TO DO
From the records that follow, copy every line that contains the word "section".

───── DATASET RECORDS ─────

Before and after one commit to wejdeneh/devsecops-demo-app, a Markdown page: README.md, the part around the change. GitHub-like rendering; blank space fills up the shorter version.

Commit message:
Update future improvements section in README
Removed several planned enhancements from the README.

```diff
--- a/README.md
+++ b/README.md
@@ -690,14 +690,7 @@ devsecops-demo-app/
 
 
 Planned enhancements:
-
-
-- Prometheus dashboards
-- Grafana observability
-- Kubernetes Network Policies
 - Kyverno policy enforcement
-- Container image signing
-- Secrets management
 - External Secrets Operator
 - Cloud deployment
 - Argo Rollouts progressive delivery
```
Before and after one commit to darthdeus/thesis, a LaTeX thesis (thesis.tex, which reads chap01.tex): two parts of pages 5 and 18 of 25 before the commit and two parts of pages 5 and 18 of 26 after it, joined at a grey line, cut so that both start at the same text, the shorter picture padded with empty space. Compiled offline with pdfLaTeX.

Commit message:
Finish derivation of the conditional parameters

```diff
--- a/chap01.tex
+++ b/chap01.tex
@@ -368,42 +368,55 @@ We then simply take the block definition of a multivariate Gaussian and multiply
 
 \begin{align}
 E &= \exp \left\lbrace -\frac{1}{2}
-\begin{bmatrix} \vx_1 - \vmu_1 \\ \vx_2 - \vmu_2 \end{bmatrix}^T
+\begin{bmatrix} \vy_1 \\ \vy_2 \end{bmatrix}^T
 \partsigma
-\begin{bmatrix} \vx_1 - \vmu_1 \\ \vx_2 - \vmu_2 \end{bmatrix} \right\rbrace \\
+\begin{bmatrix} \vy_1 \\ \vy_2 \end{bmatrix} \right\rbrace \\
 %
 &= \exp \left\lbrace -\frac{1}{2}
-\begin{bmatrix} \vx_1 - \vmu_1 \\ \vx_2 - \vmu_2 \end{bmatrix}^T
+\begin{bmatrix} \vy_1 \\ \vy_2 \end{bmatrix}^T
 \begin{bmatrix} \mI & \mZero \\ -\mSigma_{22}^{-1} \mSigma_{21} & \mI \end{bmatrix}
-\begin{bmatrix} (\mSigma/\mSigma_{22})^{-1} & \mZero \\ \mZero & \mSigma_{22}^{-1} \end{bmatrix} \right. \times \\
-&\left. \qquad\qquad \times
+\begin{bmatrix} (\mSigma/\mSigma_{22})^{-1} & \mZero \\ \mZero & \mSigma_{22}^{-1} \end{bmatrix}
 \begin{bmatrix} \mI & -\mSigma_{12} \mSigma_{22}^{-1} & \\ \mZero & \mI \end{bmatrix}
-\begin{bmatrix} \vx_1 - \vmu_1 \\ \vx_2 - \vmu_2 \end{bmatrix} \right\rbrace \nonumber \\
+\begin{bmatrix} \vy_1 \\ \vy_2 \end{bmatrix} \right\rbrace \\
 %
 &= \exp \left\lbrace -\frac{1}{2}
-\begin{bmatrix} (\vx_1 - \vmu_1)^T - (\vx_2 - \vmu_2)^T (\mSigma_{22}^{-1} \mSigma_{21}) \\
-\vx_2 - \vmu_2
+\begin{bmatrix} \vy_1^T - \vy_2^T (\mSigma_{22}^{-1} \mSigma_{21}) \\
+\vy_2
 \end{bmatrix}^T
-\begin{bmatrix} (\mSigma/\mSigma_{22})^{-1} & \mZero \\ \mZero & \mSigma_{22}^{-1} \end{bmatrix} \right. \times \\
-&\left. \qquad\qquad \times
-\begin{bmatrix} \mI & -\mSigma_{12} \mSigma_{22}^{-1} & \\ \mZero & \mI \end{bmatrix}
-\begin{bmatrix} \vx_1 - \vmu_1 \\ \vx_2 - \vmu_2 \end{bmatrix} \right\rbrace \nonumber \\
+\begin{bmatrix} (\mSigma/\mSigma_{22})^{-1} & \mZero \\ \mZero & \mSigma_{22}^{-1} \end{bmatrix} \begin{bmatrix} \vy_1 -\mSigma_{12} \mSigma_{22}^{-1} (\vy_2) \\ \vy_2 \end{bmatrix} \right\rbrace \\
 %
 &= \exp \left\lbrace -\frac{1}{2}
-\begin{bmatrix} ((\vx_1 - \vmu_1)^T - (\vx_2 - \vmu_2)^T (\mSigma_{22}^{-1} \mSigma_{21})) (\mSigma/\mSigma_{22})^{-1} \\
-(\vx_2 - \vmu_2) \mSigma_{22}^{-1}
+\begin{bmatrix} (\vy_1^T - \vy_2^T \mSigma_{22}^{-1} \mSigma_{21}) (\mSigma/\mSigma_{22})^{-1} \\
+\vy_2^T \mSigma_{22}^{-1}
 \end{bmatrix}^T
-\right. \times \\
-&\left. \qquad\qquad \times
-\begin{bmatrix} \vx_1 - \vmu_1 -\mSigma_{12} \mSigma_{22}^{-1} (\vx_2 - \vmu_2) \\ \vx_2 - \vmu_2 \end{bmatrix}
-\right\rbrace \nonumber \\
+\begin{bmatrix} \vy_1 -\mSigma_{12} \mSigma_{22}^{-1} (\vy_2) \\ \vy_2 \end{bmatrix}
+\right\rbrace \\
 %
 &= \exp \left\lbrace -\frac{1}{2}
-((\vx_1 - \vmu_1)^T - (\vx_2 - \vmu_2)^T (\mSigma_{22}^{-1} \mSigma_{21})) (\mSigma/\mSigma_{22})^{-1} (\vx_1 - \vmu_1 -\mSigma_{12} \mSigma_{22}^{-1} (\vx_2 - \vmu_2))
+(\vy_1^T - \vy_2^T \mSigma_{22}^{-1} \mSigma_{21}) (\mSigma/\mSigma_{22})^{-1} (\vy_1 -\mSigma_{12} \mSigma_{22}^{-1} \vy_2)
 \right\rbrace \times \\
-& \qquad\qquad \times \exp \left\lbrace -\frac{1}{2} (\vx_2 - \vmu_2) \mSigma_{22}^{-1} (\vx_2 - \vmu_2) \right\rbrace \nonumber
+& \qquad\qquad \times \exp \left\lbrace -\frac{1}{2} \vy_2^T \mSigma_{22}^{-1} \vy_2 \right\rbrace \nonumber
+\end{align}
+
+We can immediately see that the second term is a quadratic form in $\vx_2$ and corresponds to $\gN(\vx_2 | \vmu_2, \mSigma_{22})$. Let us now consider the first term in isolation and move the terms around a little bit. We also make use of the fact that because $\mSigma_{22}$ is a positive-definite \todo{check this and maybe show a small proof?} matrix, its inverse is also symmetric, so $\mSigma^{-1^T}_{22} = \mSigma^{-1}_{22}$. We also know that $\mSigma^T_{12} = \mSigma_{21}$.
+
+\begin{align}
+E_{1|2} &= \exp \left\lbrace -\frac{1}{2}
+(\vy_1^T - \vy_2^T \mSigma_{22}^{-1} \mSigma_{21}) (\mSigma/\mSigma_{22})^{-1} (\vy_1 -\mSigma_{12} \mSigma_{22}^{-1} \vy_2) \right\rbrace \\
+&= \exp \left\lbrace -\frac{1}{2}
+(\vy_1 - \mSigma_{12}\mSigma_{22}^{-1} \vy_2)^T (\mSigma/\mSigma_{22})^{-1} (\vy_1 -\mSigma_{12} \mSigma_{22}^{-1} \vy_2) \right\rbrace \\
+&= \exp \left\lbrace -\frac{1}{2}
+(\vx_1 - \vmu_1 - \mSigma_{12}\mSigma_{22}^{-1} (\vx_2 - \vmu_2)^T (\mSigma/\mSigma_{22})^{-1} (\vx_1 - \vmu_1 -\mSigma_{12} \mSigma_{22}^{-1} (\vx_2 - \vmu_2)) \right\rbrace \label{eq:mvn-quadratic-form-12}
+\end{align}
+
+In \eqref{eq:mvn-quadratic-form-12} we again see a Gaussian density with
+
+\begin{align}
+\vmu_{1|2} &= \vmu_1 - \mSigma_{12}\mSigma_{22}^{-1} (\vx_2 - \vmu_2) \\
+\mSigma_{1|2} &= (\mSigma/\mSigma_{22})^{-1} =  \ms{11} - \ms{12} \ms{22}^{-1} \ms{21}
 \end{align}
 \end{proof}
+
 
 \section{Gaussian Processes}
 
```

─────

EXERCISE SOLUTION
Update future improvements section in README
 \section{Gaussian Processes}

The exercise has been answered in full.